A MOTHER told how her daughter “was not the same girl" after she was raped at a sleepover by a 13-year-old boy.

She made the comments at a sentencing hearing for the boy, now 14, who raped her 14-year-old daughter at his home.

The boy, who can not be named for legal reasons, was sentenced to a two-year youth rehabilitation order at Brighton Youth Court today.

The rape happened at the boy's home in Brighton in June 2016.

In a victim impact statement read out in court the mother of the girl said: "My daughter has not been the same girl since the rape.

"She use to be confident, but she is not that person any more.

"She disappeared before our eyes and doesn't trust people any more.

"I am very worried she will not make the rest of her life the best life.

"We had to move and leave everything behind, and things were going around the school.

"It was awful having to see her give evidence and watching a little lost child walking into court."

At the trial in November District Judge Tessa Szagun found the boy guilty of rape and described the girl's evidence as "compelling, heartfelt and true".

The court heard the boy forced himself on the 14-year-old girl in his bedroom at his home.

The girl was watching a film in bed with the boy, before he pinned her down in an attack that lasted for a matter of seconds.

The judge dismissed the defence's case, which claimed the girl fabricated the incident in revenge for the boy rejecting an attempt by her to kiss.

In mitigation, defending Sarah Tate, said the case was sad for both the victim and defendant.

She said: "I am not making excuses for him, it never should have happened. But it was not something planned and emotions took over a boy in crisis at the time.

"It is a sad case where there are no winners. Two damaged children continue to be damaged."

She added the boy had since faced "draconian measures" at his school.

The court heard the boy still denies the rape took place and his family plan to appeal the conviction.

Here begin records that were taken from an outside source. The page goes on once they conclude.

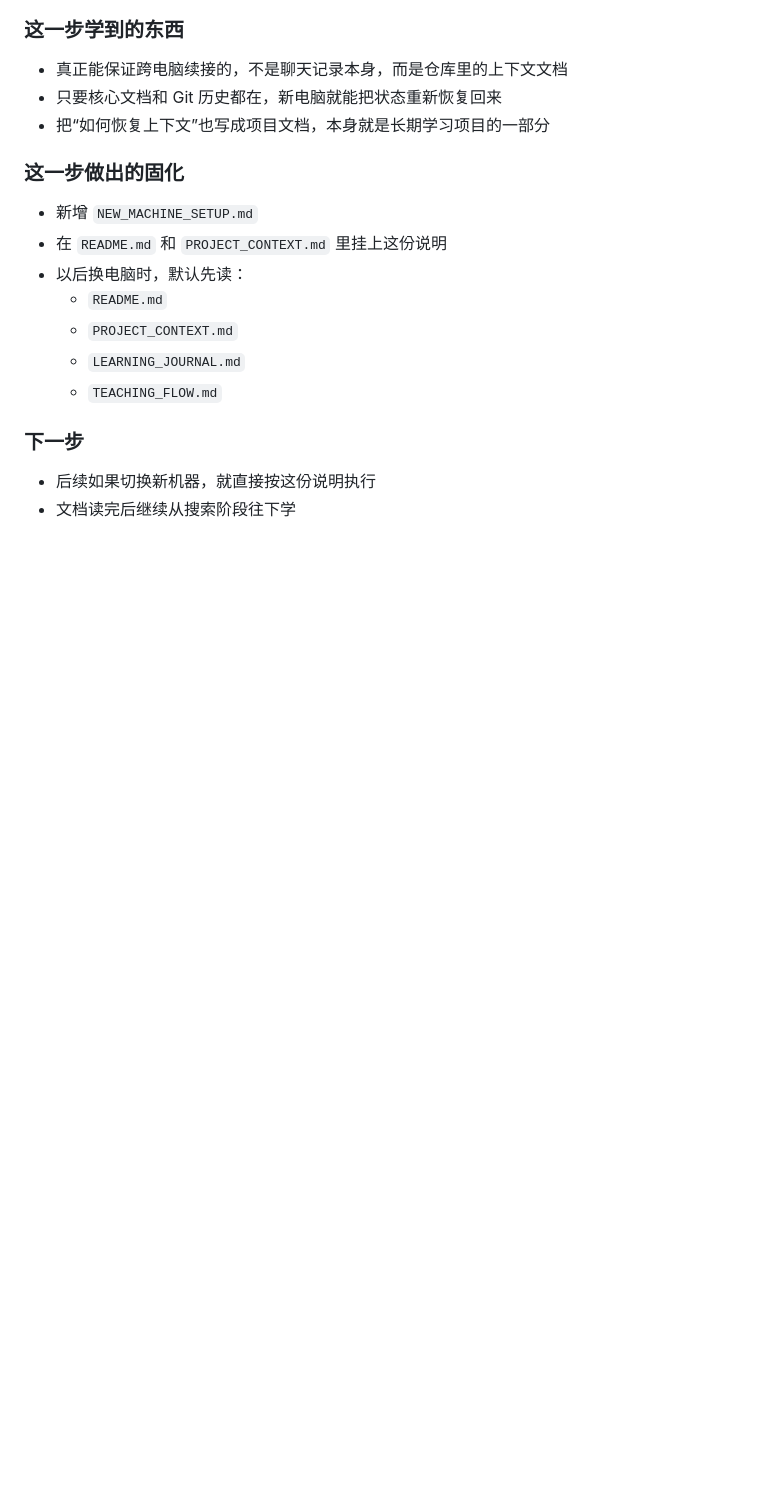
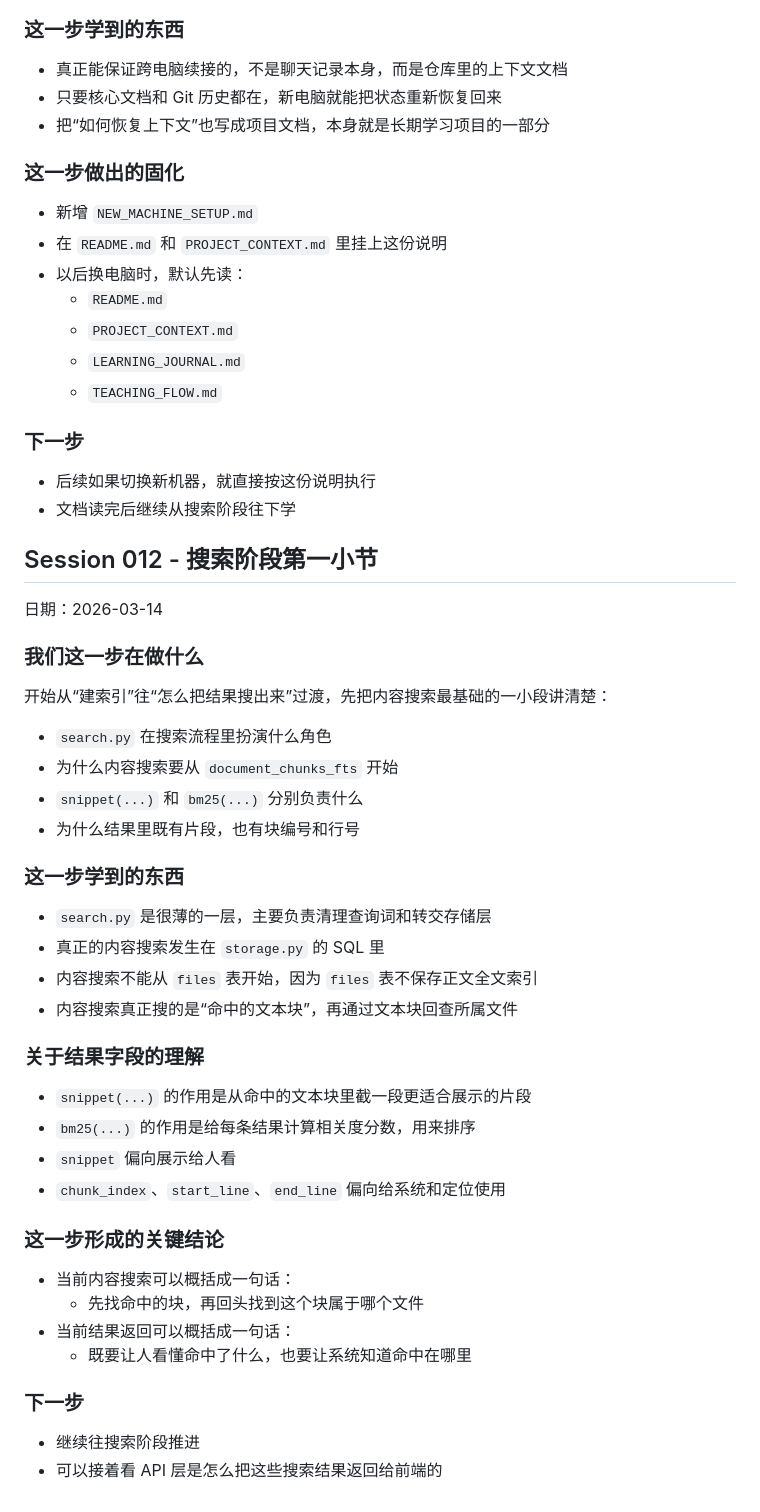
Before and after one commit to Tiyou-zm/myagent_elf, a Markdown page: LEARNING_JOURNAL.md, the part around the change. GitHub-like rendering; blank space fills up the shorter version.

Commit message:
整理搜索学习笔记

```diff
--- a/LEARNING_JOURNAL.md
+++ b/LEARNING_JOURNAL.md
@@ -461,3 +461,42 @@
 
 - 后续如果切换新机器，就直接按这份说明执行
 - 文档读完后继续从搜索阶段往下学
+
+## Session 012 - 搜索阶段第一小节
+
+日期：2026-03-14
+
+### 我们这一步在做什么
+
+开始从“建索引”往“怎么把结果搜出来”过渡，先把内容搜索最基础的一小段讲清楚：
+
+- `search.py` 在搜索流程里扮演什么角色
+- 为什么内容搜索要从 `document_chunks_fts` 开始
+- `snippet(...)` 和 `bm25(...)` 分别负责什么
+- 为什么结果里既有片段，也有块编号和行号
+
+### 这一步学到的东西
+
+- `search.py` 是很薄的一层，主要负责清理查询词和转交存储层
+- 真正的内容搜索发生在 `storage.py` 的 SQL 里
+- 内容搜索不能从 `files` 表开始，因为 `files` 表不保存正文全文索引
+- 内容搜索真正搜的是“命中的文本块”，再通过文本块回查所属文件
+
+### 关于结果字段的理解
+
+- `snippet(...)` 的作用是从命中的文本块里截一段更适合展示的片段
+- `bm25(...)` 的作用是给每条结果计算相关度分数，用来排序
+- `snippet` 偏向展示给人看
+- `chunk_index`、`start_line`、`end_line` 偏向给系统和定位使用
+
+### 这一步形成的关键结论
+
+- 当前内容搜索可以概括成一句话：
+  - 先找命中的块，再回头找到这个块属于哪个文件
+- 当前结果返回可以概括成一句话：
+  - 既要让人看懂命中了什么，也要让系统知道命中在哪里
+
+### 下一步
+
+- 继续往搜索阶段推进
+- 可以接着看 API 层是怎么把这些搜索结果返回给前端的
```
Also changed, not shown: PROJECT_CONTEXT.md (+4 -0 lines), README.md (+3 -0 lines).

Sentencing judge Szagun said: "I am mindful nothing I do today will ease the profound trauma on the victim.

"But she will in time I hope draw strength from the outcome of the process with the right level of support.”

She said the boys childhood experiences was not an excuse for his behaviour, but that they helped her understand the "negative influences affecting his behaviour" in the lead up to the incident.

The boy was sentenced to two years youth rehabilitation order requiring the supervision of the Youth offending team and education requirement.

 He will also have to do 90 hours of community work.